The prosecutor is the state’s representative during a trial. In the criminal court system, they work with law enforcement to bring charges against individuals they believe have committed a crime.

Public Defender

A public defender is an attorney that is appointed by the court to represent a defendant who is unable to pay for his own defense attorney. Public defenders are employed by the government. To be eligible to receive a public defender, a defendant must be declared indigent.

Recuse

To recuse oneself is to remove oneself from a situation. In the court system, this occurs when a judge, lawyer, or other official believes she cannot be objective or that their objectivity may be questioned because of particular ties to the case, victim, or defendant.

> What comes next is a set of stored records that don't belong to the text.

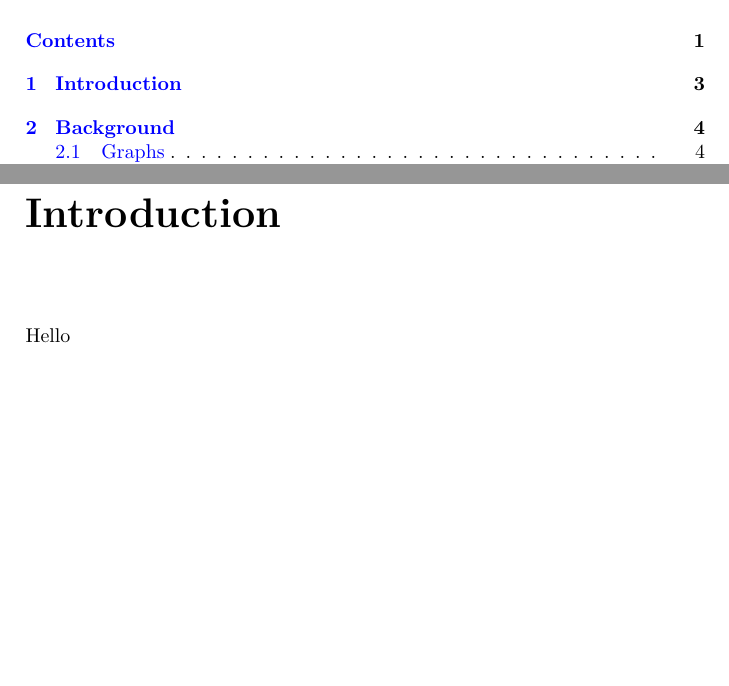
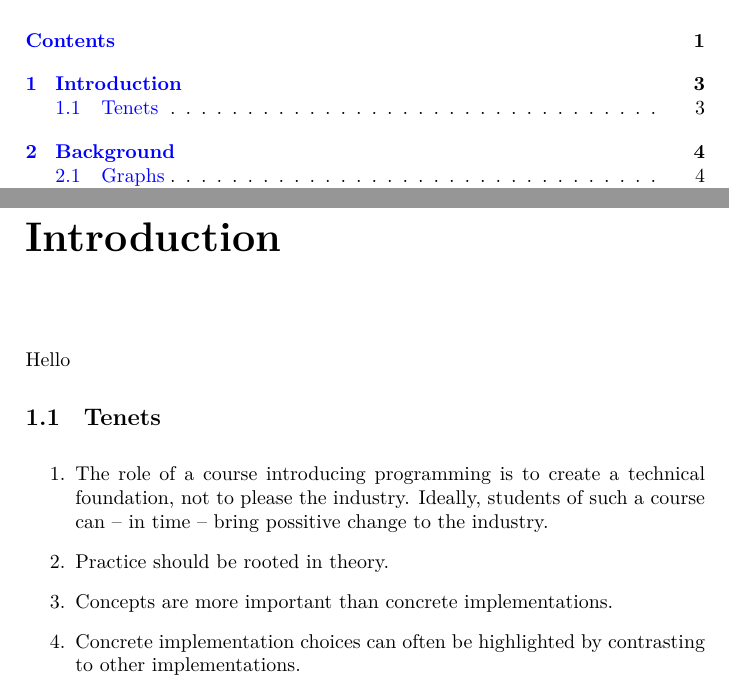
Before and after one commit to aslakjohansen/progintro, a LaTeX book (doc/document.tex, which reads doc/introduction.tex): two parts of pages 1 and 3 of 32, joined at a grey line, cut so that both start at the same text, the shorter picture padded with empty space. Compiled offline with XeLaTeX.

Commit message:
Added some tenets

```diff
--- a/doc/introduction.tex
+++ b/doc/introduction.tex
@@ -2,3 +2,12 @@
 \label{sec:intro}
 
 Hello
+
+\section{Tenets}
+
+\begin{enumerate}
+  \item The role of a course introducing programming is to create a technical foundation, not to please the industry. Ideally, students of such a course can -- in time -- bring possitive change to the industry.
+  \item Practice should be rooted in theory.
+  \item Concepts are more important than concrete implementations.
+  \item Concrete implementation choices can often be highlighted by contrasting to other implementations.
+\end{enumerate}
```
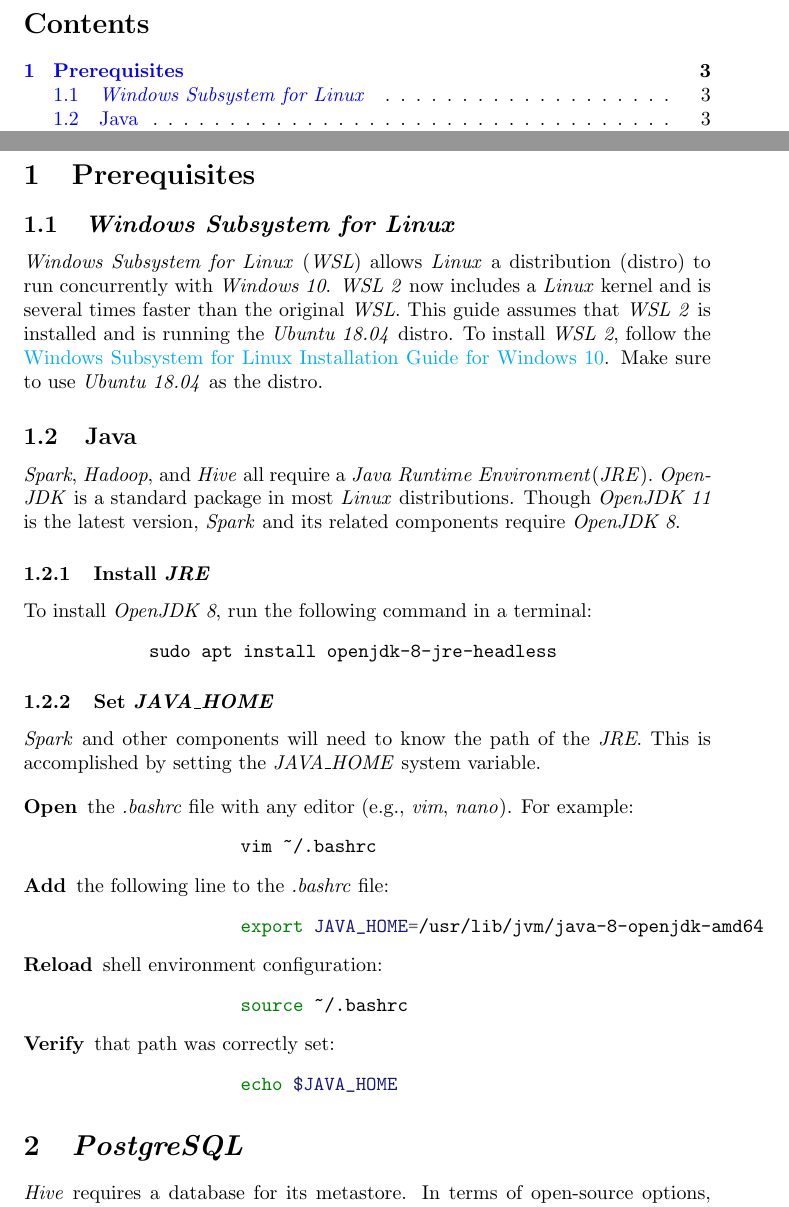
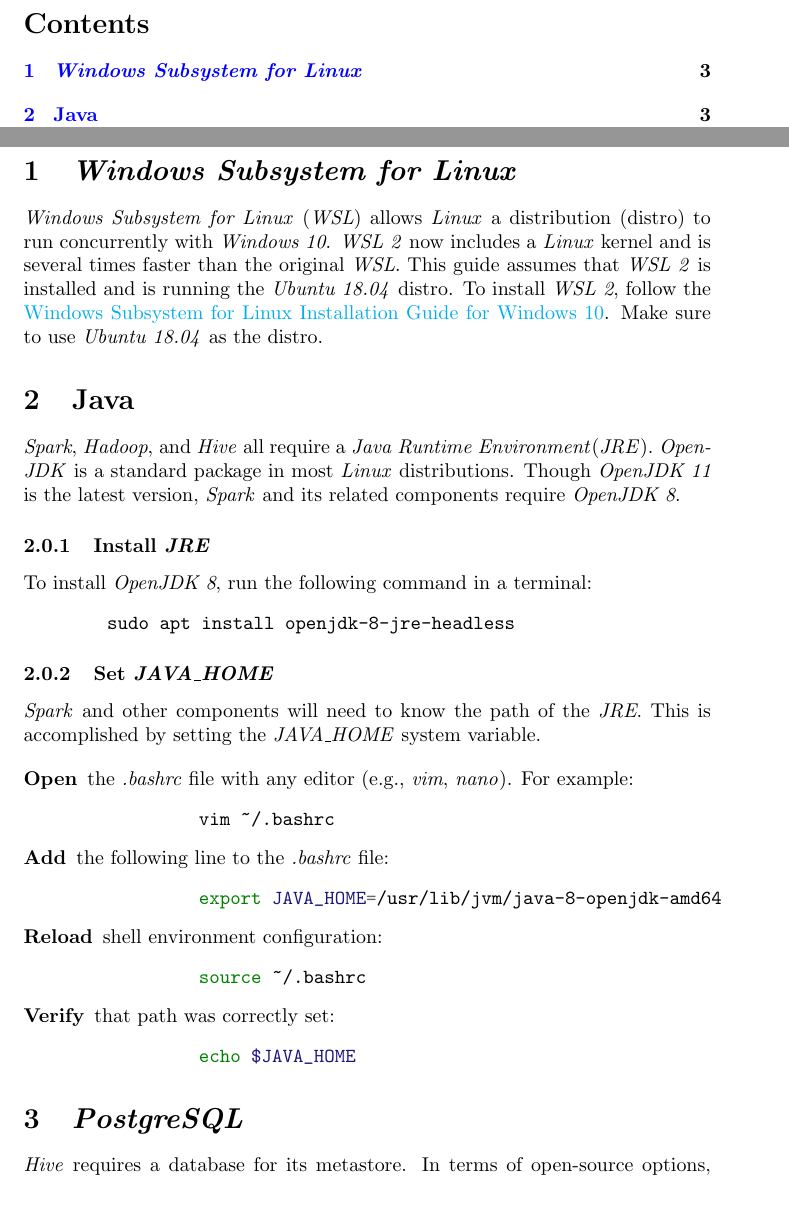
Before and after one commit to tartagli0/spark-wsl, a LaTeX document (spark_wsl_environment.tex): two parts of pages 2 and 3 of 4, joined at a grey line, cut so that both start at the same text. Compiled offline with pdfLaTeX.

Commit message:
Convert subsections upward to sections

```diff
--- a/spark_wsl_environment.tex
+++ b/spark_wsl_environment.tex
@@ -20,9 +20,7 @@
 \tableofcontents
 \newpage
 
-\section{Prerequisites}
-
-    \subsection{\emph{Windows Subsystem for Linux}}
+\section{\emph{Windows Subsystem for Linux}}
 \emph{Windows Subsystem for Linux} (\emph{WSL}) allows \emph{Linux} a distribution (distro) to
 run concurrently with \emph{Windows 10}. \emph{WSL 2} now includes a \emph{Linux}
 kernel and is several times faster than the original \emph{WSL}. This guide assumes that \emph{WSL 2}
@@ -30,7 +28,7 @@
 \href{https://docs.microsoft.com/en-us/windows/wsl/install-win10}{Windows Subsystem for Linux Installation Guide for Windows 10}.
 Make sure to use \emph{Ubuntu 18.04} as the distro.
 
-    \subsection{Java}
+\section{Java}
 \emph{Spark}, \emph{Hadoop}, and \emph{Hive} all require a \emph{Java Runtime Environment}(\emph{JRE}).
 \emph{OpenJDK} is a standard package in most \emph{Linux} distributions. Though \emph{OpenJDK 11}
 is the latest version, \emph{Spark} and its related components require \emph{OpenJDK 8}.
```
Lines whose indentation alone changed are shown as unchanged.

Released on Own Recognizance

When a defendant is released on their own recognizance, it means that he is being released without bail or posting bond. Generally, this occurs when there is little flight risk and the court does not believe the defendant will reoffend.

Remand

To remand an individual is to hold them in custody. A defendant may be detained during the entirety of his trial. Defendants may be remanded to custody in a jail or to home arrest.

Restitution

When an individual is ordered to pay restitution, they are being asked to make amends for the acts they have been found guilty of. This may include community service or paying a fine.

Reverse

To reverse a court decision is to undo it. This can occur when a higher court disagrees with a lower court hearing.

Revoke

To revoke is to rescind or take back. In the criminal justice system, an individual may have their bail revoked if they do not comply with its terms. Documents may also be revoked, as can lower court decisions.

Sentence

A sentence is the punishment handed down by the court for a particular offense.

Stay

A stay is a court order that effectively halts proceedings.

 

Subpoena

A subpoena is a court order that requires a witness to present themselves before a court of law to give testimony at a specified date and time.

Subpoena Duces Tecum

Similar to a subpoena, a subpoena duces tecum requires that a witness show up to court with certain documents or records.

Summons

A summons is similar to a subpoena except that it is used during civil matters to compel an individual to appear before the court.

Surety Bond

A surety bond is purchased on behalf of the defendant in order to make bail. The defendant or his loved ones pay a percentage of the bail to the bondsman. The surety bond then allows for the defendant to be released on the condition that he or she makes all necessary court appearances.

Trial

A trial is the process by which two parties showcase the evidence they have in a legal dispute before a judge and/or jury with the goal of finding a resolution. In a criminal trial, the resolution may be an acquittal or a guilty verdict resulting in punishment.

Vacate

Under criminal law, to vacate a motion, judgment, or court order means to cancel or nullify it.

Warrant

A warrant is a legal document that is issued by a court or other authorized government body that gives permission for law enforcement to make an arrest, enact a search of a particular place, or carry out some action that is believed to be necessary for establishing justice.

Writ

A writ is a written order from the court or another legal authority that instructs an individual or organization to act or to not act.

Need Help Understanding Legalese? Give Us a Call

There are plenty of other legal terms that we haven’t covered here. The justice system is rife with them. From the statutes passed by the Florida legislature to the orders handed down from judges, it seems that the judicial system prides itself on confusing language.

If you need help deciphering communications from a court or a lawyer, give us a call. We always explain things clearly to our clients so they can make the best decisions for their future.